--- WORK INSTRUCTIONS ---
Every line of the following records that includes "dark" should be copied.

** Opening PROVIDED MATERIAL block **

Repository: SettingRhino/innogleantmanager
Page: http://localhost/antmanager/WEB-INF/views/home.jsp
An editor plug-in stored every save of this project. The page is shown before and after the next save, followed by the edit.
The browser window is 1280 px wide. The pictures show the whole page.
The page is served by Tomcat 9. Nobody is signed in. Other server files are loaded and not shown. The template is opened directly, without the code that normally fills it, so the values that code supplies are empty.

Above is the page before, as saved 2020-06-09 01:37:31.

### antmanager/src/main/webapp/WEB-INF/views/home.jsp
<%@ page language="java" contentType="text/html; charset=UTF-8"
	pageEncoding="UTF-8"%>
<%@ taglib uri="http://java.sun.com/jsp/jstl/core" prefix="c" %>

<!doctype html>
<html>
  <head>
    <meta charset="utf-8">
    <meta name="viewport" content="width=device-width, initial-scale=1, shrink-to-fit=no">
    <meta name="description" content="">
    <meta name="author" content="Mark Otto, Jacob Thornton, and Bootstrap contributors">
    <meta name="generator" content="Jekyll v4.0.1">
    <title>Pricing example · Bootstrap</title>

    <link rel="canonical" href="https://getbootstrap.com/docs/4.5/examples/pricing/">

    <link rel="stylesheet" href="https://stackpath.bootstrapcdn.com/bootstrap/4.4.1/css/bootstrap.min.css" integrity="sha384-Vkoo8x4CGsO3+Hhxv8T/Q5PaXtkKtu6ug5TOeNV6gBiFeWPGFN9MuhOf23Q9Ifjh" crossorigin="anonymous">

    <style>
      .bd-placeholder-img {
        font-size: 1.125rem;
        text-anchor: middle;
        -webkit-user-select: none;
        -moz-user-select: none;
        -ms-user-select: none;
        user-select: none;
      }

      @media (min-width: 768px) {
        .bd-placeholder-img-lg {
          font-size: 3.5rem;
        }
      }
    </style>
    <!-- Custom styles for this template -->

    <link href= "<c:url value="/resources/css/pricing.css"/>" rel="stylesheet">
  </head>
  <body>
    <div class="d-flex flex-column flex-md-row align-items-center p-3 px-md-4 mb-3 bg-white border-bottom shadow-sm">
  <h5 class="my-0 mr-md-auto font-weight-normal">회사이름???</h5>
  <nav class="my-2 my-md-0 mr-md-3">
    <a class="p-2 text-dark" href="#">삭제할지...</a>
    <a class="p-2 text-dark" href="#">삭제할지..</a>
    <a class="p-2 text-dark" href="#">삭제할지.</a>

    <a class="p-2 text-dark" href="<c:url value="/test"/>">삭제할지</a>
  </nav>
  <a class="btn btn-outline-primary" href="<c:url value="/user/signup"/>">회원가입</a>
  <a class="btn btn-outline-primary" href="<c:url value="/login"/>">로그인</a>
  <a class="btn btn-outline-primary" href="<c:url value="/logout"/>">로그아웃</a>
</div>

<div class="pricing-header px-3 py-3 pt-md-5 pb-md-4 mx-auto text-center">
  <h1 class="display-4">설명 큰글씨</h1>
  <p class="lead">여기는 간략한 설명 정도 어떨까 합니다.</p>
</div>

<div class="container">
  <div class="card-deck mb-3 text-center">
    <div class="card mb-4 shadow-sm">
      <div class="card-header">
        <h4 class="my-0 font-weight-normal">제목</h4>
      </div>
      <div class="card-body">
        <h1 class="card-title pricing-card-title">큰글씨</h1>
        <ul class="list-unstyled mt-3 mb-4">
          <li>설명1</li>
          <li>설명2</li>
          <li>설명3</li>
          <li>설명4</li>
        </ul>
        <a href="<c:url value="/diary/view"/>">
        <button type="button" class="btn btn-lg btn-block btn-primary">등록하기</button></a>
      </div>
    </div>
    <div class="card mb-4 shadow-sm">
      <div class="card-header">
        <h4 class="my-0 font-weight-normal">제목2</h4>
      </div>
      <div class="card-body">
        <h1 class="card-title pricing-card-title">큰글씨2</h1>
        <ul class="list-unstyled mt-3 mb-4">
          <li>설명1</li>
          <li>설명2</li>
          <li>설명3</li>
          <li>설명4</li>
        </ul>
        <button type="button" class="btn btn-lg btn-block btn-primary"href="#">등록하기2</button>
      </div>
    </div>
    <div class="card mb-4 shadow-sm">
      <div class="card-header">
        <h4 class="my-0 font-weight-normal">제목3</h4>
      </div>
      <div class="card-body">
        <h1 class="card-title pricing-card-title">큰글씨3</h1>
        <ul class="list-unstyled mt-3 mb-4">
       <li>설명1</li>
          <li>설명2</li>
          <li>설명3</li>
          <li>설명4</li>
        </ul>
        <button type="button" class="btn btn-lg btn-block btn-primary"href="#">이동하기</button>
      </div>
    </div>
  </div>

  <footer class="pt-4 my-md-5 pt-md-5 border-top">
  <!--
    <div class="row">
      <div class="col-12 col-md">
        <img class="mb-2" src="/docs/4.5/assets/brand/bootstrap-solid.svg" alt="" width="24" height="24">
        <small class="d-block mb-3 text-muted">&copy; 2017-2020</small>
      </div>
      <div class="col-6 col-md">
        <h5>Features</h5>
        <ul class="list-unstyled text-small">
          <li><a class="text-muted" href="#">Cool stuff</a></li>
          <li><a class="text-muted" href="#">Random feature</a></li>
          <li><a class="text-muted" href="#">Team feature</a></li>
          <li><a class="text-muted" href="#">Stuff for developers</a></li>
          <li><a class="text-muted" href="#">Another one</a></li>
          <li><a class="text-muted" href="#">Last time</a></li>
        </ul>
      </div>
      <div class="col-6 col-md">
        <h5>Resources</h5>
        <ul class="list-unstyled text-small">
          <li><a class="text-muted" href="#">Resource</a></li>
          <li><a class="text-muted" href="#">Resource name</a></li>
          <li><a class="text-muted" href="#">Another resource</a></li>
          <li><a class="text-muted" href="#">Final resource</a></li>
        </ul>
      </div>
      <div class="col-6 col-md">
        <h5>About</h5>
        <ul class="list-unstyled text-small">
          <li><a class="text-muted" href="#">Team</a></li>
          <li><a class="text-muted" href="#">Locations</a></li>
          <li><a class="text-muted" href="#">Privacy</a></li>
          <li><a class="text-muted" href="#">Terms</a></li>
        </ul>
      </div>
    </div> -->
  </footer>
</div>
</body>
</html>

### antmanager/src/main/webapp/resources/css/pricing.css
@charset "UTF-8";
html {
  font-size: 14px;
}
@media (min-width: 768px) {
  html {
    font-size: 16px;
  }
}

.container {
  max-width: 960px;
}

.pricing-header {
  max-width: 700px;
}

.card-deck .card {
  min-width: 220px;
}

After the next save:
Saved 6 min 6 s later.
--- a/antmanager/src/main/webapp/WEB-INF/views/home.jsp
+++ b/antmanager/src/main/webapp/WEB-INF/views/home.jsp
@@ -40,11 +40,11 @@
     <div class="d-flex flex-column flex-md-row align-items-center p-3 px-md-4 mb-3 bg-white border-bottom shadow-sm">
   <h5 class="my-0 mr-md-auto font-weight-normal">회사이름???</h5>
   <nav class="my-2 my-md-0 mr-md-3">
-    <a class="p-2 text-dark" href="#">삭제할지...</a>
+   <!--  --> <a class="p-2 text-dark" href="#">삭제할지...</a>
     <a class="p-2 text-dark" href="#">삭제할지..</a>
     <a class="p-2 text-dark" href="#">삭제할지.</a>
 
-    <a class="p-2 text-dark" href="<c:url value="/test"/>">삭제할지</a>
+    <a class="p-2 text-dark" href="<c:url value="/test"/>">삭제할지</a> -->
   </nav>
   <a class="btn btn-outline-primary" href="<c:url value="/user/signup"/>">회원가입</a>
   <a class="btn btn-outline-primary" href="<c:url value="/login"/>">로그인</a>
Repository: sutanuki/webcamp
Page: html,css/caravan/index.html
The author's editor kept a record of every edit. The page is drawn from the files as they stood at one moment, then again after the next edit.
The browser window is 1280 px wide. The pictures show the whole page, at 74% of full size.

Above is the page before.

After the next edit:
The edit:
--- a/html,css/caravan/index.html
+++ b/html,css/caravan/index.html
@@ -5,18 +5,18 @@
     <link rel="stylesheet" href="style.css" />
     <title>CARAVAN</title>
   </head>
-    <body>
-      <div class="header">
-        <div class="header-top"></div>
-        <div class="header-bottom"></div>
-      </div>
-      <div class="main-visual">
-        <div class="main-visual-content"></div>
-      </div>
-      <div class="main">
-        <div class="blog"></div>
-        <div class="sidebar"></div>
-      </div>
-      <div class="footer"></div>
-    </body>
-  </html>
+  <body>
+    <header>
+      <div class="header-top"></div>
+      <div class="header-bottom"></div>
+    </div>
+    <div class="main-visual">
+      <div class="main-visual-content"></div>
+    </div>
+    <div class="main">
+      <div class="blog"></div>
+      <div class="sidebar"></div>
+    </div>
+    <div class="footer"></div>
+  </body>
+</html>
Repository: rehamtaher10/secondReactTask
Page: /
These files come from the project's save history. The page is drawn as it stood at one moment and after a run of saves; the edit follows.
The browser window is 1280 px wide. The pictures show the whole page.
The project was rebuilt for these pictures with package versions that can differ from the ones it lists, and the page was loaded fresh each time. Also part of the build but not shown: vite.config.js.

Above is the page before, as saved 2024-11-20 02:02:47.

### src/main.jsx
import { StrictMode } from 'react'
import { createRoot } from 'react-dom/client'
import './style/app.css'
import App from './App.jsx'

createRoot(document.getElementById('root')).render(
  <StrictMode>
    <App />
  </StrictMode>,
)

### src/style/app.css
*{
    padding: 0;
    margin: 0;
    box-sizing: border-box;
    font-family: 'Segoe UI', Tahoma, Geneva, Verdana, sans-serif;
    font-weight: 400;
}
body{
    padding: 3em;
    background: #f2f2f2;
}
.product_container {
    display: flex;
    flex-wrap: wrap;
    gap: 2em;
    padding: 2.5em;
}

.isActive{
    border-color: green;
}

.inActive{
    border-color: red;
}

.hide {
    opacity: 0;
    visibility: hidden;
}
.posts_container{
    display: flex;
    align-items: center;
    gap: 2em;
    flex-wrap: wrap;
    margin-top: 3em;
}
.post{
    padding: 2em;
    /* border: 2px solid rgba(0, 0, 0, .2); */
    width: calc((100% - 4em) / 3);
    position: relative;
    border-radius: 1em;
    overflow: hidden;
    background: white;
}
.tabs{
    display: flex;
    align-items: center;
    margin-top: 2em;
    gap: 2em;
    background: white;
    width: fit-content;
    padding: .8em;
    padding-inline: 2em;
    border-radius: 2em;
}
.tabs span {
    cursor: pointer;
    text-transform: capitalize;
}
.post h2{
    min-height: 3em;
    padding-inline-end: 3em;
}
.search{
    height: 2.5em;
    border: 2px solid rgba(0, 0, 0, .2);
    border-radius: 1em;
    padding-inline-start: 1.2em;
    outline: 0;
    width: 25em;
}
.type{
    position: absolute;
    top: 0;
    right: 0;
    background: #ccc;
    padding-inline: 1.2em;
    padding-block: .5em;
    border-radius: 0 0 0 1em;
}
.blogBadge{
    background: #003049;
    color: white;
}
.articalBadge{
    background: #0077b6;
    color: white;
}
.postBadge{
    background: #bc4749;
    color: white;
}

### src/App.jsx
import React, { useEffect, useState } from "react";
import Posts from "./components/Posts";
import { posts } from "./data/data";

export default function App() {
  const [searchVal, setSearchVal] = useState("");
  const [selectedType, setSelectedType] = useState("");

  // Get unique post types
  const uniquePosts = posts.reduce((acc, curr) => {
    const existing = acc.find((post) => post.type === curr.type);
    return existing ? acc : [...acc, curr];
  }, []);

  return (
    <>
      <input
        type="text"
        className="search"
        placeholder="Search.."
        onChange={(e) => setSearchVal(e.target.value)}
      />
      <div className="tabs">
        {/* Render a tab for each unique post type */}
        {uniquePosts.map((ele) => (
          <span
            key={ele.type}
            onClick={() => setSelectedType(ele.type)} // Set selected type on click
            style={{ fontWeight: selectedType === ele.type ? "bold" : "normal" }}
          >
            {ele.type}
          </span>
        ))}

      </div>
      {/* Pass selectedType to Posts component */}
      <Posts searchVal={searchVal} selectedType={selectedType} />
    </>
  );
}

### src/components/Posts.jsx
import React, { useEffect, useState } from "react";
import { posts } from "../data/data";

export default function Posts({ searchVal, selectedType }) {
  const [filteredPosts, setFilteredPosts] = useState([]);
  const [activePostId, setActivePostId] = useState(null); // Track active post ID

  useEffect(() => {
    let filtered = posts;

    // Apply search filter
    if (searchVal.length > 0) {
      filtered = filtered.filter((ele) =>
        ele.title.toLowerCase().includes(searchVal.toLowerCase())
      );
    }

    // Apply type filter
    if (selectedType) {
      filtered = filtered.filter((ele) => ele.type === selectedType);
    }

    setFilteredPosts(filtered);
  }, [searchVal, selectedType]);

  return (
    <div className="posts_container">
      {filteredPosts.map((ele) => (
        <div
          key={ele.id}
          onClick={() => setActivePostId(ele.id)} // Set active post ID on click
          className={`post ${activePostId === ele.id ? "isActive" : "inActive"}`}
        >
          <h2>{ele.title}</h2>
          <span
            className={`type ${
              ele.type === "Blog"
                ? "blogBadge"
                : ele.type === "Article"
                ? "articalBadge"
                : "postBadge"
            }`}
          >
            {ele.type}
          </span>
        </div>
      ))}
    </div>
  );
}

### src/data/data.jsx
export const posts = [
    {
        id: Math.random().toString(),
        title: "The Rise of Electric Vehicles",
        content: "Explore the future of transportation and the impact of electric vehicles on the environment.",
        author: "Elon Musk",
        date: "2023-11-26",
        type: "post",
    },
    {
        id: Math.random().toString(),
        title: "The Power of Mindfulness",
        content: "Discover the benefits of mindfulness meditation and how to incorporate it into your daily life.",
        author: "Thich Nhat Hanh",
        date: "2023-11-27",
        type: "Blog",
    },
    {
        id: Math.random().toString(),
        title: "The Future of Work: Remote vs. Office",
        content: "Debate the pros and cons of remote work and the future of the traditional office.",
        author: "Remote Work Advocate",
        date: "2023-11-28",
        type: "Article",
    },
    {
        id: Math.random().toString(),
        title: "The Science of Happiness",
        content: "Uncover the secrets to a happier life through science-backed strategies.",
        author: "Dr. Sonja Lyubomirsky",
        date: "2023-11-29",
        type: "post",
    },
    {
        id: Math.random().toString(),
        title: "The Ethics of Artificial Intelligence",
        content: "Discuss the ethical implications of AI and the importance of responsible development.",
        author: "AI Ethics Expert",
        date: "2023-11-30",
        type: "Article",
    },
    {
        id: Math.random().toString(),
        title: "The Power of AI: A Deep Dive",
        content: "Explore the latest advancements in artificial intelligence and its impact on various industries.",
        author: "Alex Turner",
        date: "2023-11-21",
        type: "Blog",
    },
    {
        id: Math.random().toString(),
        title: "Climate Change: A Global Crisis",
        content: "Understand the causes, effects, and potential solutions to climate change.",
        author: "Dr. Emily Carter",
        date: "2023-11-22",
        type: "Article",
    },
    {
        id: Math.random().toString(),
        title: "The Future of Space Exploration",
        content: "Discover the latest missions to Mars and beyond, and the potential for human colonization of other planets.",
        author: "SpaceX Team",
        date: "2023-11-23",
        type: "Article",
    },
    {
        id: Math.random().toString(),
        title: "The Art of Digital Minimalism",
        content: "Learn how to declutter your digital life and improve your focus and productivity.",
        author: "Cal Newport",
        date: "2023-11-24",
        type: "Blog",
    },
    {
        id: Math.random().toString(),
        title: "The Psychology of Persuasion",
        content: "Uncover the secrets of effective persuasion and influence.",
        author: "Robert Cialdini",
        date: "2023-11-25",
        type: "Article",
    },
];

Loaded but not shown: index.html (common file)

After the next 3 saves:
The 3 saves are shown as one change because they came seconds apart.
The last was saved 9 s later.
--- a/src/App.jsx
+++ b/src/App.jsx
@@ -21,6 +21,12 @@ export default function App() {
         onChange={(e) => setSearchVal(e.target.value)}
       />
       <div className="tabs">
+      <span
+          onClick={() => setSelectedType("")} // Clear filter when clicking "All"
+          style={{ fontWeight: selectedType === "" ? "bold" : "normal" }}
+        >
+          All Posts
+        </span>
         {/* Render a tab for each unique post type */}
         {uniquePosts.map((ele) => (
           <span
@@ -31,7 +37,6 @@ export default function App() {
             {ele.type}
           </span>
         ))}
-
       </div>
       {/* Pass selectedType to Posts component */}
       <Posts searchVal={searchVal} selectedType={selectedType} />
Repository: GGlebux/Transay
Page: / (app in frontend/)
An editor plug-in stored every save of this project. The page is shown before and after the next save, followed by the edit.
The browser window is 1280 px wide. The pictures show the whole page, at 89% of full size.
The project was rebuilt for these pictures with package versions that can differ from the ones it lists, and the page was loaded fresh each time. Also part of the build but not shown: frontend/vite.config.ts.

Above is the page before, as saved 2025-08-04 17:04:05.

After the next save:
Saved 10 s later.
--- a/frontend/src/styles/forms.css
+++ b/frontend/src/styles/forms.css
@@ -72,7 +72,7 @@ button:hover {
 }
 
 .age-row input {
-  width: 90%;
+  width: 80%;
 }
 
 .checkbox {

** Closing PROVIDED MATERIAL block **

--- WRITTEN SOLUTION ---
    <a class="p-2 text-dark" href="#">삭제할지...</a>
    <a class="p-2 text-dark" href="#">삭제할지..</a>
    <a class="p-2 text-dark" href="#">삭제할지.</a>
    <a class="p-2 text-dark" href="<c:url value="/test"/>">삭제할지</a>
-    <a class="p-2 text-dark" href="#">삭제할지...</a>
+   <!--  --> <a class="p-2 text-dark" href="#">삭제할지...</a>
     <a class="p-2 text-dark" href="#">삭제할지..</a>
     <a class="p-2 text-dark" href="#">삭제할지.</a>
-    <a class="p-2 text-dark" href="<c:url value="/test"/>">삭제할지</a>
+    <a class="p-2 text-dark" href="<c:url value="/test"/>">삭제할지</a> -->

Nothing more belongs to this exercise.